MATERIAL FOR THE TASK: Begin
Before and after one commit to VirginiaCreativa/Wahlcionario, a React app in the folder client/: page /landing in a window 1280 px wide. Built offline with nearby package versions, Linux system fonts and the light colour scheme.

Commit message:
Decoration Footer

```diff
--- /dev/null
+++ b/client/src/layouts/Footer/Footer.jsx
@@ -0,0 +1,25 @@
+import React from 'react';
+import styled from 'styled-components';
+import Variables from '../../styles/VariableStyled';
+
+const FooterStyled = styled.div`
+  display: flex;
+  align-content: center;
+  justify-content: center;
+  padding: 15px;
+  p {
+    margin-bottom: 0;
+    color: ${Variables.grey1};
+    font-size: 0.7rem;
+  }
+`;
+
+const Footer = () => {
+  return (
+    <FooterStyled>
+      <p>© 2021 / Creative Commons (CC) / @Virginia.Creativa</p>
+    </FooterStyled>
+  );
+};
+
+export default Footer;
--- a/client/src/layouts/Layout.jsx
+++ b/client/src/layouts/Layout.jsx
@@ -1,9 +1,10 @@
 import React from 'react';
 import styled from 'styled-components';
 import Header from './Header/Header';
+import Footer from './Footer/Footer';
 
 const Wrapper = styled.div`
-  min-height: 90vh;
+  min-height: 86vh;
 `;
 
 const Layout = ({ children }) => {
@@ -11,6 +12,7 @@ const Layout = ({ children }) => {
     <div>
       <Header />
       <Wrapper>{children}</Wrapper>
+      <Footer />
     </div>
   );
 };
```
MATERIAL FOR THE TASK: End
MATERIAL FOR THE TASK: Begin
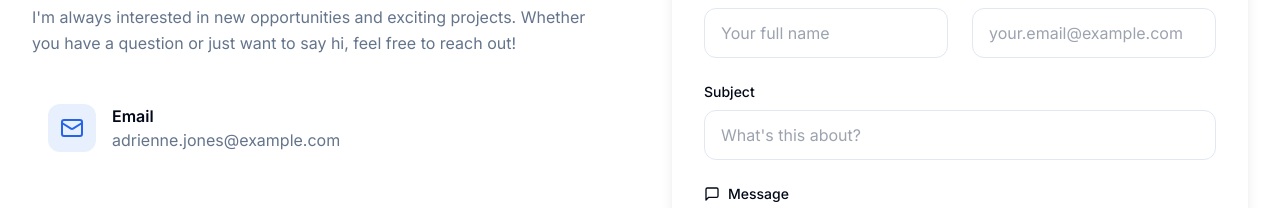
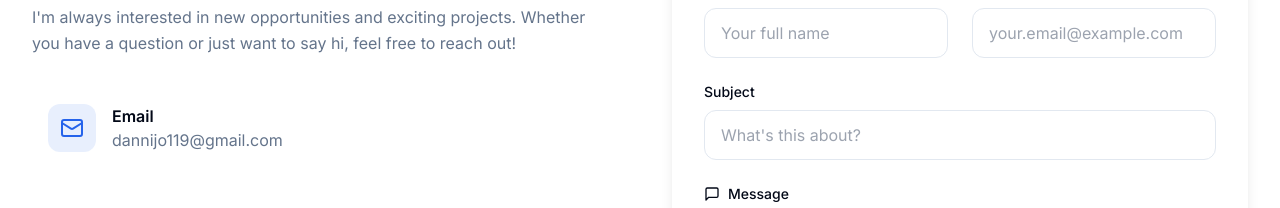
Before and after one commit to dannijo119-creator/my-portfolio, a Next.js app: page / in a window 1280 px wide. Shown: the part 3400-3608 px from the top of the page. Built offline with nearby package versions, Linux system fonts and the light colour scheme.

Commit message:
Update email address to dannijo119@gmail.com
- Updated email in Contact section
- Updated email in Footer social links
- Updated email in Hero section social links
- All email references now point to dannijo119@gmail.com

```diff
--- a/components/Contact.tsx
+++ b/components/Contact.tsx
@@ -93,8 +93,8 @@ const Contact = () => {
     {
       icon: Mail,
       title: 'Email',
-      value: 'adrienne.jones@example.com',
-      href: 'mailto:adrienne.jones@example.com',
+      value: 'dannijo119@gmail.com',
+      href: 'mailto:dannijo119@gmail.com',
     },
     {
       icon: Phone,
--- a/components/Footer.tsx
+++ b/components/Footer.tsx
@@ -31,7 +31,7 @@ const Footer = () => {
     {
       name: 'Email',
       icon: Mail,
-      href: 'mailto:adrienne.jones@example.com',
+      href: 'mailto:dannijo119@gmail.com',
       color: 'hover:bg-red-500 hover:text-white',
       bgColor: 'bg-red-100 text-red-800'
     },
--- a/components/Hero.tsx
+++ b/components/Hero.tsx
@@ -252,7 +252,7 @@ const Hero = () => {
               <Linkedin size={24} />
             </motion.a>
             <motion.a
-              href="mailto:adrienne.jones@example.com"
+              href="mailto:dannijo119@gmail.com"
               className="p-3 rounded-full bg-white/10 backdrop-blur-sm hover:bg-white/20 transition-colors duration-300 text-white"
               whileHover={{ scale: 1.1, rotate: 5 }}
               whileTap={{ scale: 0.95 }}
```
MATERIAL FOR THE TASK: End
• _WHAT THE EXERCISE ASKS_
The answer must be every line of the listing that holds the word "value".

• _ANSWER AREA_
-      value: 'adrienne.jones@example.com',
+      value: 'dannijo119@gmail.com',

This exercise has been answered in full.